● **WHAT IS EXPECTED**: Output the entries in full and verbatim, pictures omitted.

● **RECORDS**:
□ □ □
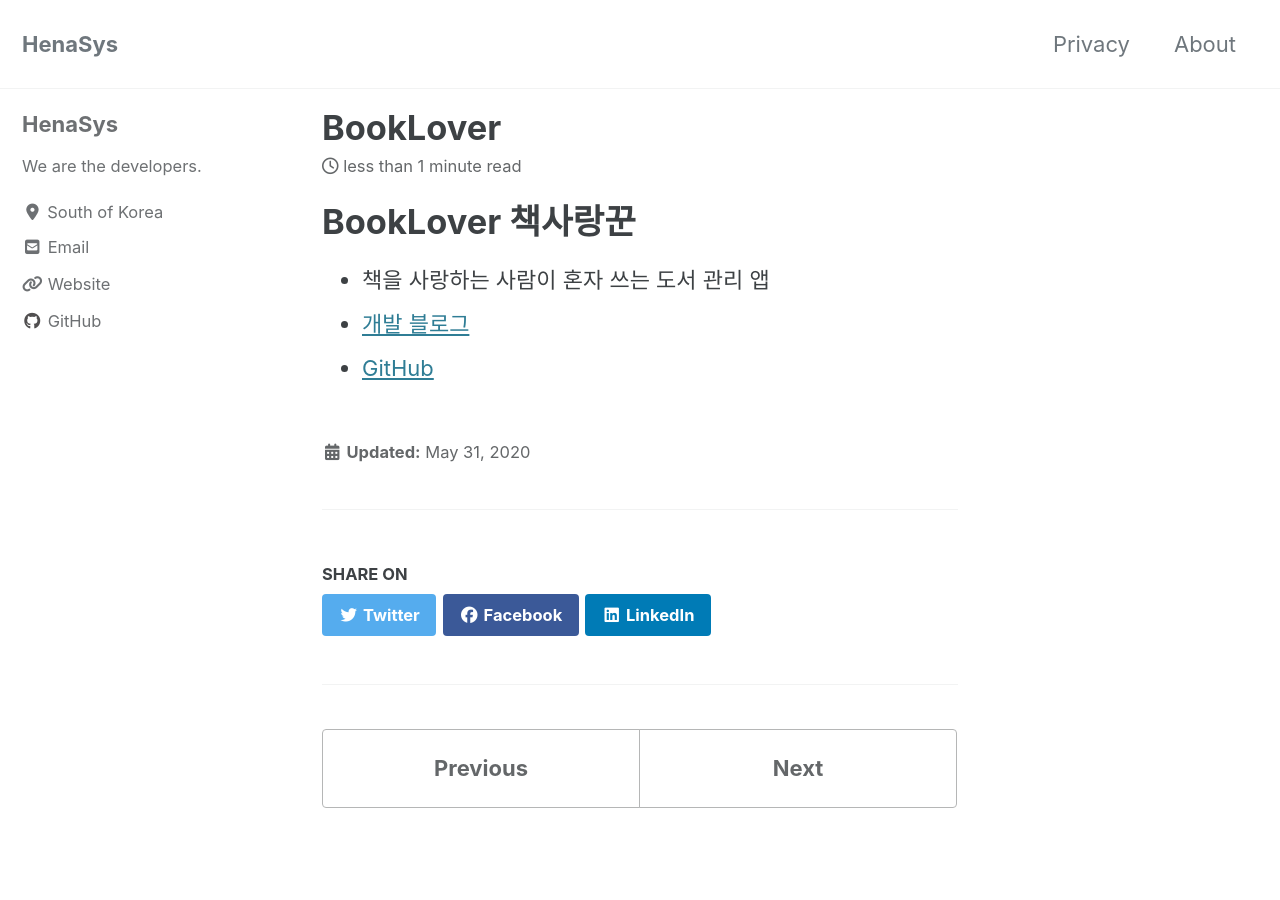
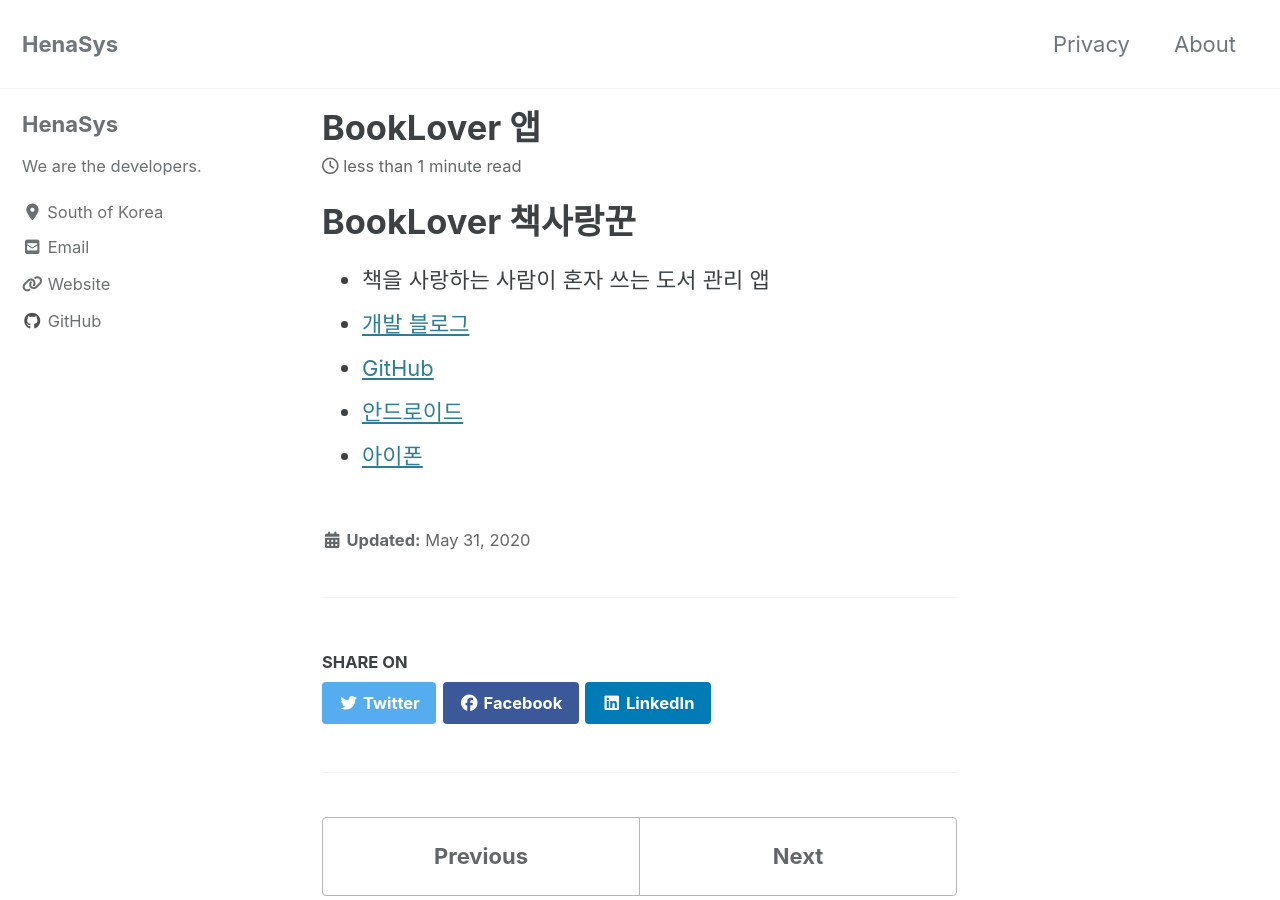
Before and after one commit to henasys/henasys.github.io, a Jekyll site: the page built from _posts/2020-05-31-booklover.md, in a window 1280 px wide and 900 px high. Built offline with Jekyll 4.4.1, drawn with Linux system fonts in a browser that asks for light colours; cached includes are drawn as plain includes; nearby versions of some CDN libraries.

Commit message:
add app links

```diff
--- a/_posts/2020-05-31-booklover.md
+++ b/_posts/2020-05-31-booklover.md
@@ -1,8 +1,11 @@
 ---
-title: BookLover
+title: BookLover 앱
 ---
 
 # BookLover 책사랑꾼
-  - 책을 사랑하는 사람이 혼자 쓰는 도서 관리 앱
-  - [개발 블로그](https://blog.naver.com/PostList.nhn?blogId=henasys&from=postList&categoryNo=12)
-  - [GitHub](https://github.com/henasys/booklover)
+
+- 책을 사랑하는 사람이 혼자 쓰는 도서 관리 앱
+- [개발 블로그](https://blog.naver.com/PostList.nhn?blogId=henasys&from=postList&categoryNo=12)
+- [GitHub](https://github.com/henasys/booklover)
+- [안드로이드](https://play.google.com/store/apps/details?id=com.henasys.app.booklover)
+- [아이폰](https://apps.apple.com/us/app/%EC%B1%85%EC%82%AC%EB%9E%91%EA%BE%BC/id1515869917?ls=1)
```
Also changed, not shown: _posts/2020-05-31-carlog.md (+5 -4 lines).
□ □ □
● **RESPONSE BELOW**:
Before and after one commit to henasys/henasys.github.io, a Jekyll site: the page built from _posts/2020-05-31-booklover.md, in a window 1280 px wide and 900 px high. Built offline with Jekyll 4.4.1, drawn with Linux system fonts in a browser that asks for light colours; cached includes are drawn as plain includes; nearby versions of some CDN libraries.

Commit message:
add app links

```diff
--- a/_posts/2020-05-31-booklover.md
+++ b/_posts/2020-05-31-booklover.md
@@ -1,8 +1,11 @@
 ---
-title: BookLover
+title: BookLover 앱
 ---
 
 # BookLover 책사랑꾼
-  - 책을 사랑하는 사람이 혼자 쓰는 도서 관리 앱
-  - [개발 블로그](https://blog.naver.com/PostList.nhn?blogId=henasys&from=postList&categoryNo=12)
-  - [GitHub](https://github.com/henasys/booklover)
+
+- 책을 사랑하는 사람이 혼자 쓰는 도서 관리 앱
+- [개발 블로그](https://blog.naver.com/PostList.nhn?blogId=henasys&from=postList&categoryNo=12)
+- [GitHub](https://github.com/henasys/booklover)
+- [안드로이드](https://play.google.com/store/apps/details?id=com.henasys.app.booklover)
+- [아이폰](https://apps.apple.com/us/app/%EC%B1%85%EC%82%AC%EB%9E%91%EA%BE%BC/id1515869917?ls=1)
```
Also changed, not shown: _posts/2020-05-31-carlog.md (+5 -4 lines).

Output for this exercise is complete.